Urban Doctoral Fellows Program

By Katherine Sinyavin

Every year, Urban Doctoral Fellows program provides ten University of Chicago doctoral students whose research focuses on urban issues with financial support and opportunities to share and develop their work within a collaborative and interdisciplinary environment. The 2020-2021 class of ten includes seven from the Division of the Social Sciences.

Sponsored by the Mansueto Institute for Urban Innovation, a leading hub for urban science at the University of Chicago, this program “brings together students who are already strong in their own disciplines, who can explain to others outside their discipline how they approach problems and issues in the urban setting, and who are also open to learning from others,” says Stephen Baker, the Urban Doctoral Fellows Coordinator.
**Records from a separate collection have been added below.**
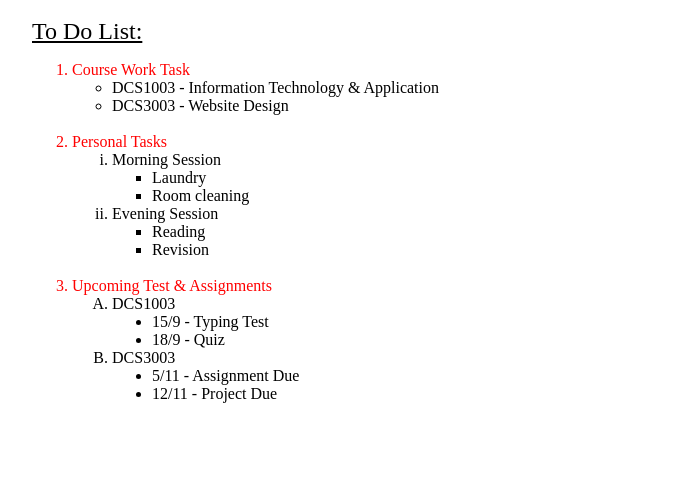
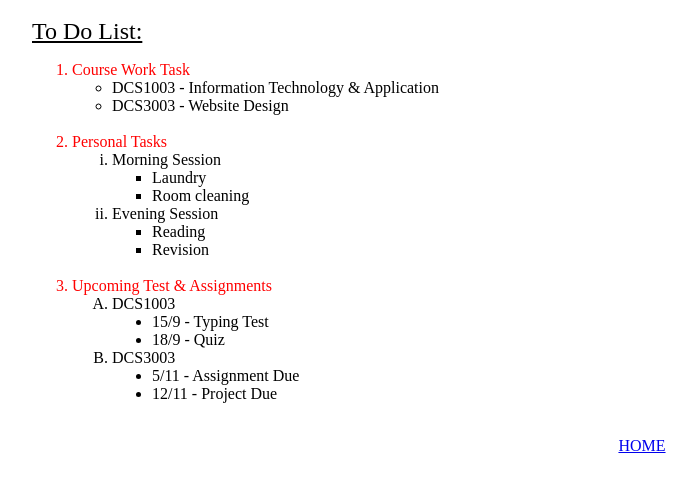
Before and after one commit to ZivLim/ziv.github.io, a plain HTML site: page tutorial/Tutorial Lesson 5.html in a window 1280 px wide. Shown: the part 60-552 px from the top of the page, without its empty margins (18-714 px from the left). Drawn offline with Linux system fonts and the light colour scheme.

Commit message:
Update Tutorial Lesson 5.html

```diff
--- a/tutorial/Tutorial Lesson 5.html
+++ b/tutorial/Tutorial Lesson 5.html
@@ -61,6 +61,8 @@
 
 
 </font>
+<br>
+<p align=center><a href="Tutorial Lesson 12.html">HOME</a></p>
 
 </body>
 </html>
```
Baker recruits students, reviews applications, and facilitates meetings in which fellows present and discuss their work.

When reviewing applications to form the next cohort, Baker says, “We always want any one individual fellow to [be able to] have a productive and meaningful conversation with at least one other fellow. That can be that they’re aligned in methods or aligned in topics. We’re looking for a group that can contribute to each other's thinking and growth.”

Anne Dodge, the Mansueto Institute’s Executive Director, adds that the students applying to the program are a “self-selecting group of people who value interdisciplinary conversation and a cohort experience, and who want to push a little deeper into this question of what it means to be an urban scholar, so it is hard to choose only ten.” The Urban Doctoral Fellows program presents an excellent opportunity for a sponsor or donor who wants to support the University of Chicago's unique interdisciplinary approach to studying urban life.

The fellows have a very wide set of interests. This year, that includes how Renaissance writers conceptualized space, how activism affects the spatial distribution of mental health services in Chicago, and what the private and public consequences are of mixed-caste housing policies in Mumbai.

“We are looking for variation across disciplines, but we want to make sure we have cross-disciplinary conversations as much as possible. So it’s about balancing the ‘different-ness’ of doctoral students with these core interests in something urban,” adds Baker.

Fellows can be any year in their doctoral program. In the new cohort, fellows come from seven different disciplines, including Romance Languages and Literatures, Economics, and Comparative Human Development.

Over the course of the academic year, Fellows meet about fifteen times. During fall quarter, fellows give an initial presentation of their work and receive feedback from others. The feedback ranges from the theoretical to the practical, such as advice on how best to present their argument. During winter quarter, fellows can either present a revised version of their paper or a different paper.

During spring quarter, Fellows have the opportunity to do a presentation called “Inside the Mind of a…,” in which they discuss key historical texts and debates about urban research within their field and how their own work extends that field. These presentations are a “structure for trying to meet both the Fellowship goal of learning across disciplines, though with a focus on urban settings, and sharpening Fellows’ individual understanding of how their work relates to the history of their discipline,” Baker explains.

Overall, these meetings are intended to foster “ongoing interactions where everyone is genuinely supportive of each other,” Baker explains. Grace Cheung, the Mansueto Institute’s Assistant Director of Communications, adds that another benefit of the program is the “network that Fellows create with each other.”

When the program switched to Zoom for the Spring Quarter, the process was largely unchanged. “This is because the discussion format has a lot of structure to it. Every author reminds the other Fellows what they are hoping to get out of the discussion, and each Fellow identifies his or her top thoughts about the paper,” Baker says. He anticipates that the program will continue to foster the same interactive environment as it had in previous years.